We had some really cool results at work today.
Well, cool looking. I kind of hesitate to call them “results”, since in theory we’re doing a scientific experiment here but I have no idea what our hypothesis is, much less what kind of data we’re getting here.
But it looked neat.
Today when the arcing streams hit our crystalline sample, they sort of… refracted. Which you don’t really expect to happen with an arc. It was like each beam split into four separate arcs which jumped away at right angles for about half a meter before they bent in mid-air. They kept making right turns until they’d traced squares in the air.
But then I moved to the side and saw that they were cubes. And then I moved to the side a bit more and saw that they were… cubed again. I walked a slow semi-circle around the experiment, not taking my eyes off it for more than was necessary to avoid falling off the platforms. Every step revealed new facets, another layer of cubic recursion.
“It’s like a tesseract,” I said out loud.
“But not,” Dr. Li whispered, uncomfortably close behind me. “Of course you would spot that. If a cube is a square in three dimensions and a tesseract is a square in four dimensions, then this time/space manifold represents a square in n-dimensions.”
I nodded, because it made a surprising amount of sense. And anyway, nothing that he said could be stranger than what I was seeing. In the space inside each square shape, the image of the lab around the apparatus was repeated, though distorted in a way I can’t quite explain or even call to mind.

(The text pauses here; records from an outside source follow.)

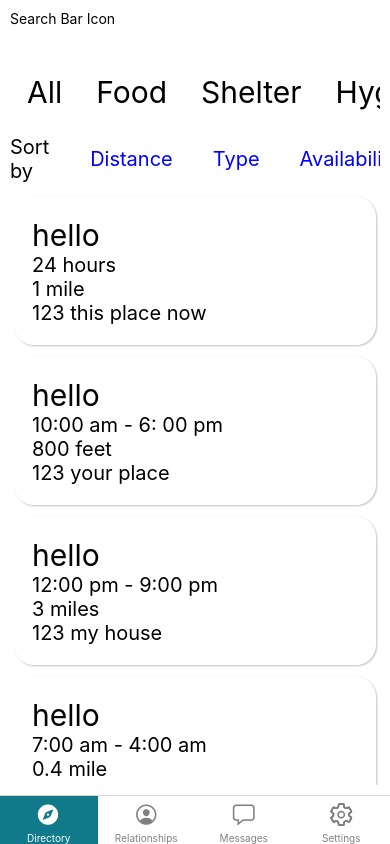
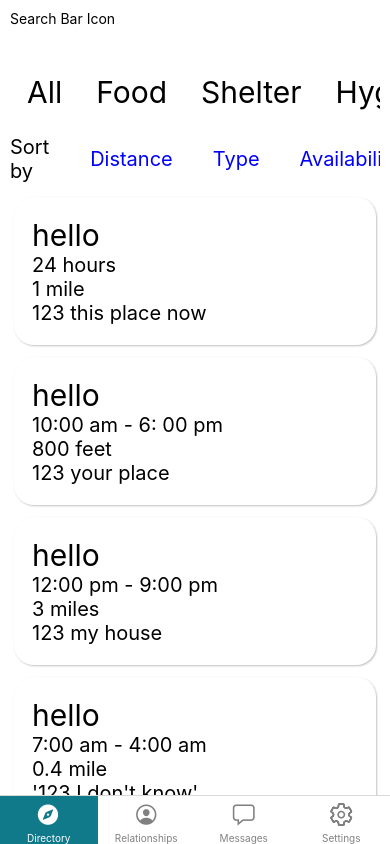
Before and after one commit to Valyria-Studios/geo_browser_app, a React Native app in the folder App/: screen /Directory in a window 390 px wide. Built offline with nearby package versions, Linux system fonts and the light colour scheme.

Commit message:
Updated Home Page bottom padding

```diff
--- a/App/screens/Home.js
+++ b/App/screens/Home.js
@@ -88,7 +88,10 @@ const styles = StyleSheet.create({
   container: {
     flex: 1,
     backgroundColor: "#fff",
-    padding: 10,
+    paddingTop: 10,
+    paddingRight: 10,
+    paddingLeft: 10,
+    paddingBottom: 0,
     // alignItems: "center",
     // justifyContent: "center",
   },
```
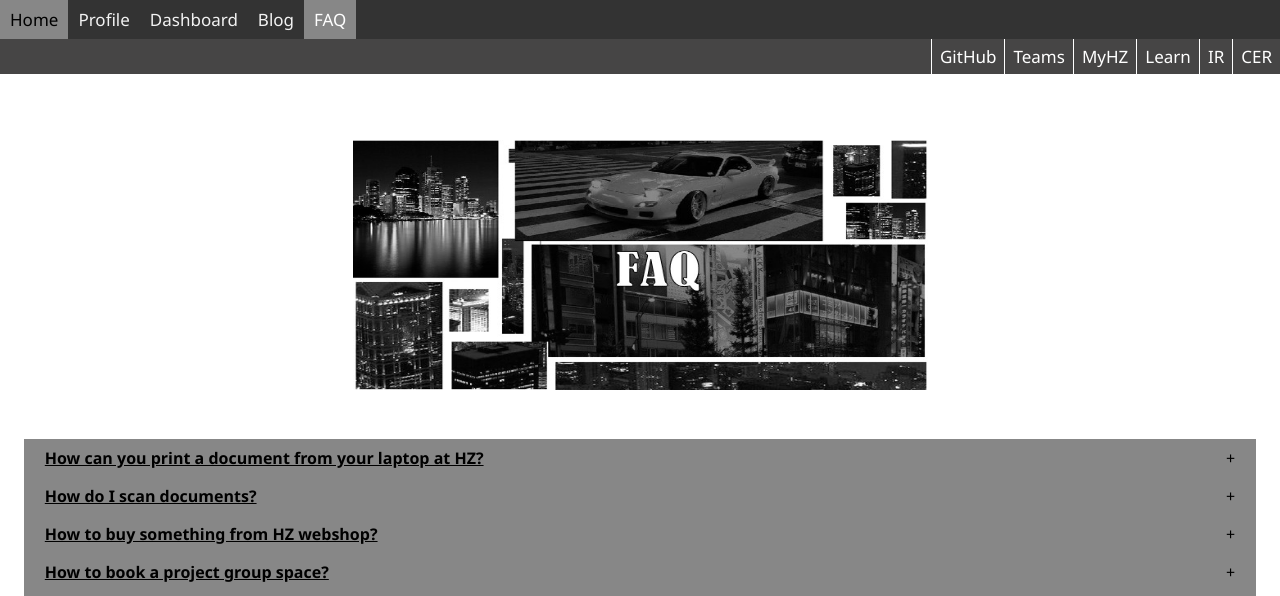
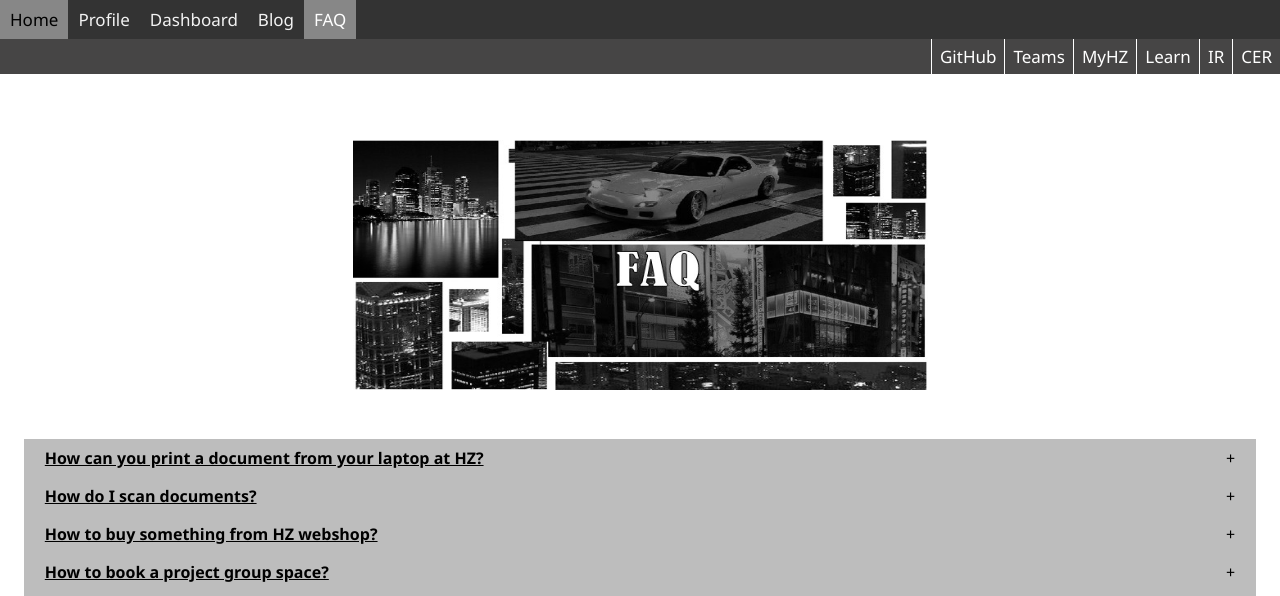
Before and after one commit to FatimahAbbasii/FatimahAbbasii.github.io, a plain HTML site: page faq.html in a window 1280 px wide. Shown: the top 596 px of the page. Drawn offline with Linux system fonts and the light colour scheme.

Commit message:
final submission

```diff
--- a/style.css
+++ b/style.css
@@ -188,7 +188,7 @@ footer {
   }
 
   details{
-    background-color:#33333396 ;
+    background-color:#8f8f8f96 ;
     color: black;
     text-align: left;
   }
```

I became aware that the machine had been running for longer than any previous test. Usually it shut itself down amidst a shower of sparks, or someone threw a switch as soon as the beams started arcing out of control or the sample of the day exploded or melted down. This wasn’t out of control and our current sample had endured every test without any permanent change.
“Shut it down, people!” Dr. Cranor called out, and I watched as the graceful geometric transformation of space collapsed in on itself.
“We are close, so close,” she announced, as much to herself as the team, I think.
“Closer than she could possibly imagine,” Dr. Li said, still uncomfortably close to me.
This job would be great if I could just fire my boss. But I guess that’s pretty normal.